§ **RAW DATA**:
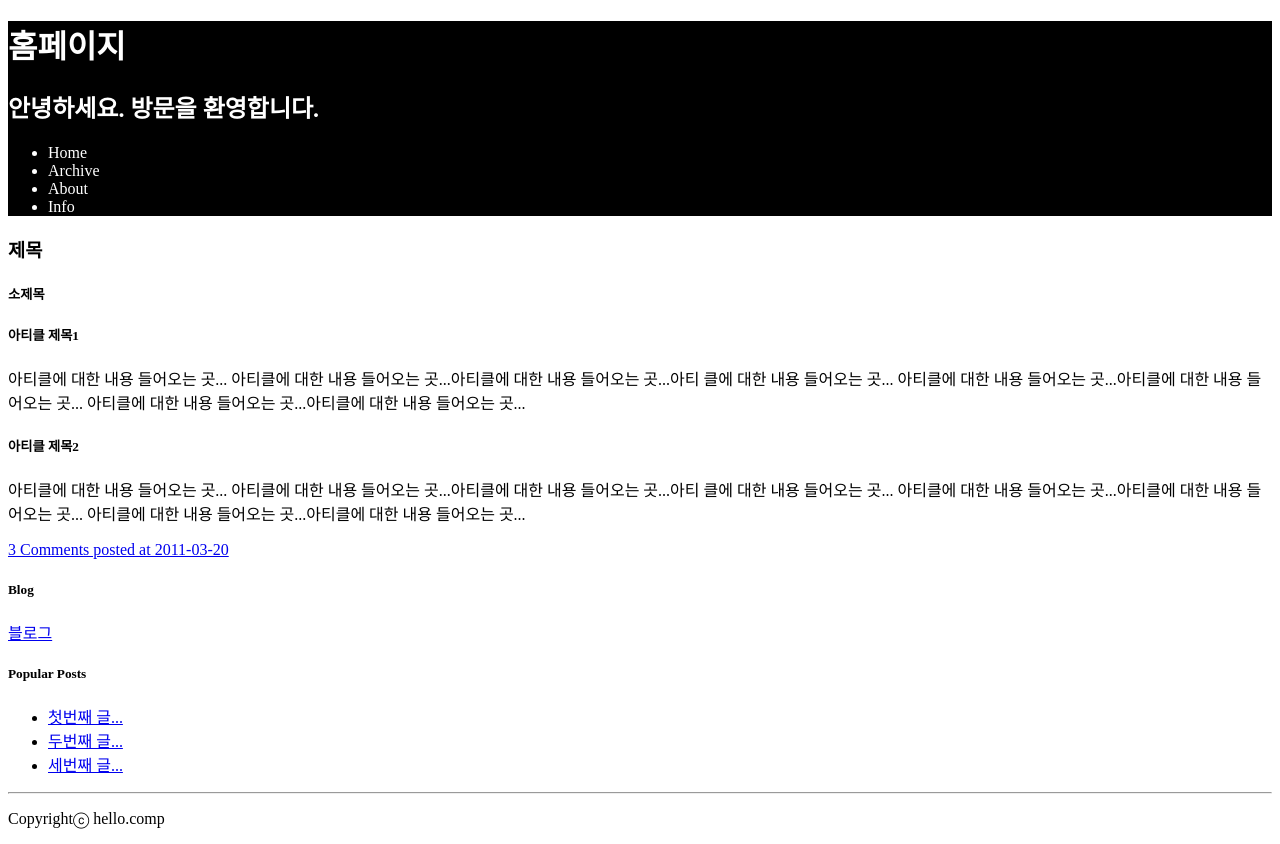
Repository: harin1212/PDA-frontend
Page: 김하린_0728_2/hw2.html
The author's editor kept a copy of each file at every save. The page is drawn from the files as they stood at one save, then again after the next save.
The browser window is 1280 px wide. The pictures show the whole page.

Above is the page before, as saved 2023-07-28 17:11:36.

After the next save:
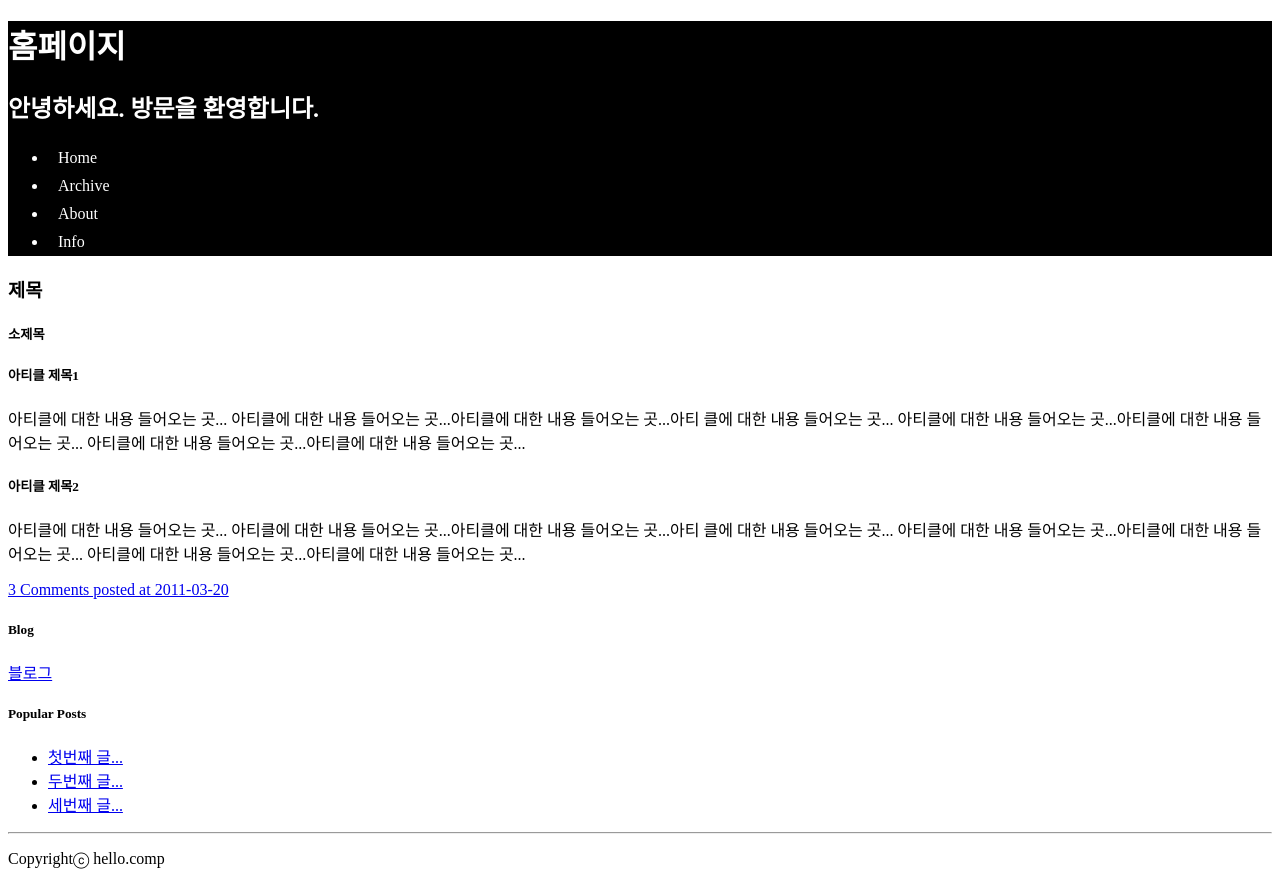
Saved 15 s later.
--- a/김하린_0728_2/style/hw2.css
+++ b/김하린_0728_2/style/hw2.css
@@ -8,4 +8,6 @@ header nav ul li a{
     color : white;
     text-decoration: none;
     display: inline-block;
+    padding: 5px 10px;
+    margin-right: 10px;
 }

* * *

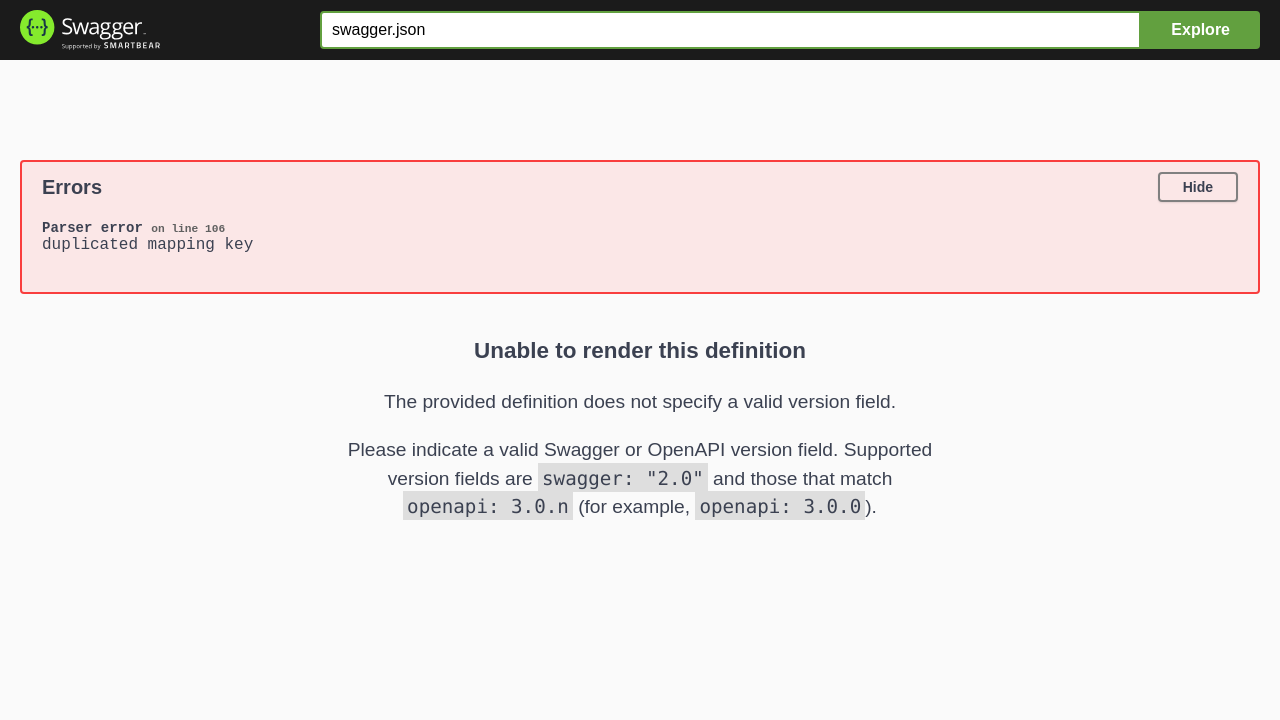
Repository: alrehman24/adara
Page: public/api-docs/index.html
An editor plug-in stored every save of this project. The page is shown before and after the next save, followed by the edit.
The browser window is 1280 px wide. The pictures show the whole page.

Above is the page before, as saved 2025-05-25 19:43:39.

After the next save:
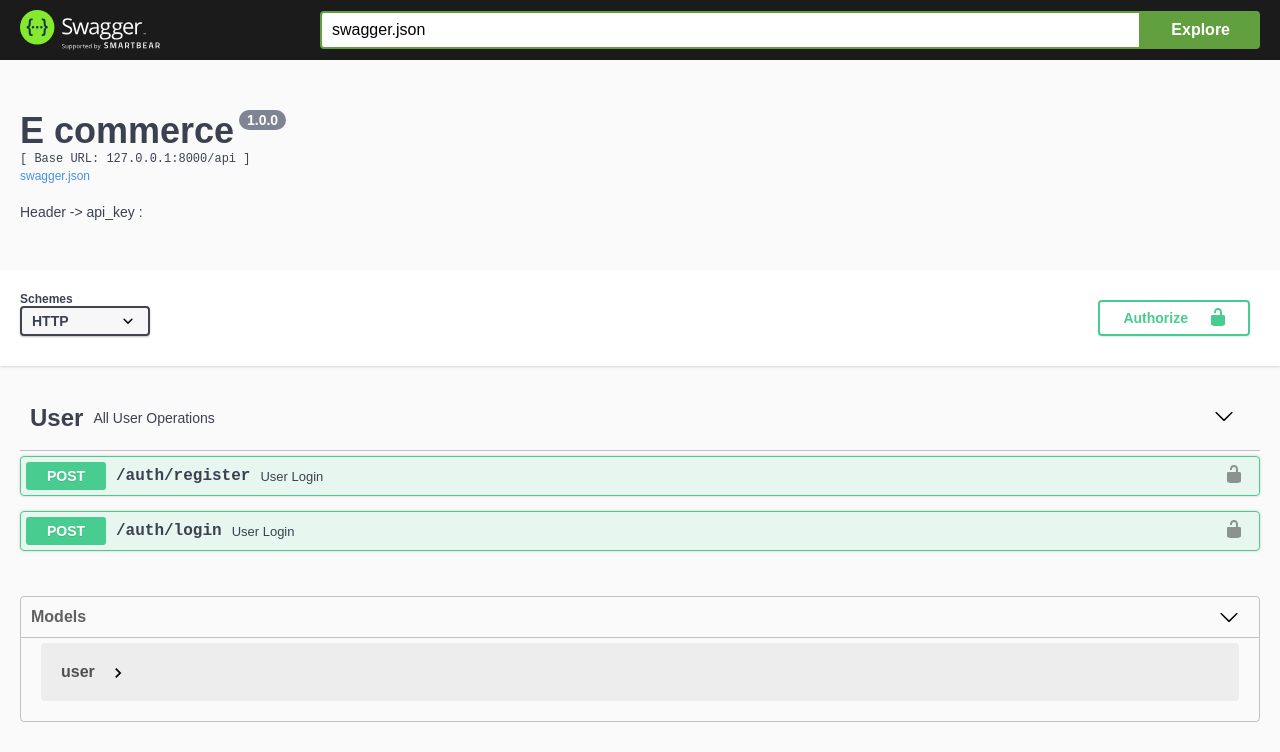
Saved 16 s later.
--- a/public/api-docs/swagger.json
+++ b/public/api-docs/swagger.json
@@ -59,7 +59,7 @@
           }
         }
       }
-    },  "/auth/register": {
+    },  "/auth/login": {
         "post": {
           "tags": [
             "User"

§ **ASSIGNMENT**: Within the entries above, find the string "before" and return each line that holds it.

§ **TASK RESPONSE**:
Above is the page before, as saved 2023-07-28 17:11:36.
An editor plug-in stored every save of this project. The page is shown before and after the next save, followed by the edit.
Above is the page before, as saved 2025-05-25 19:43:39.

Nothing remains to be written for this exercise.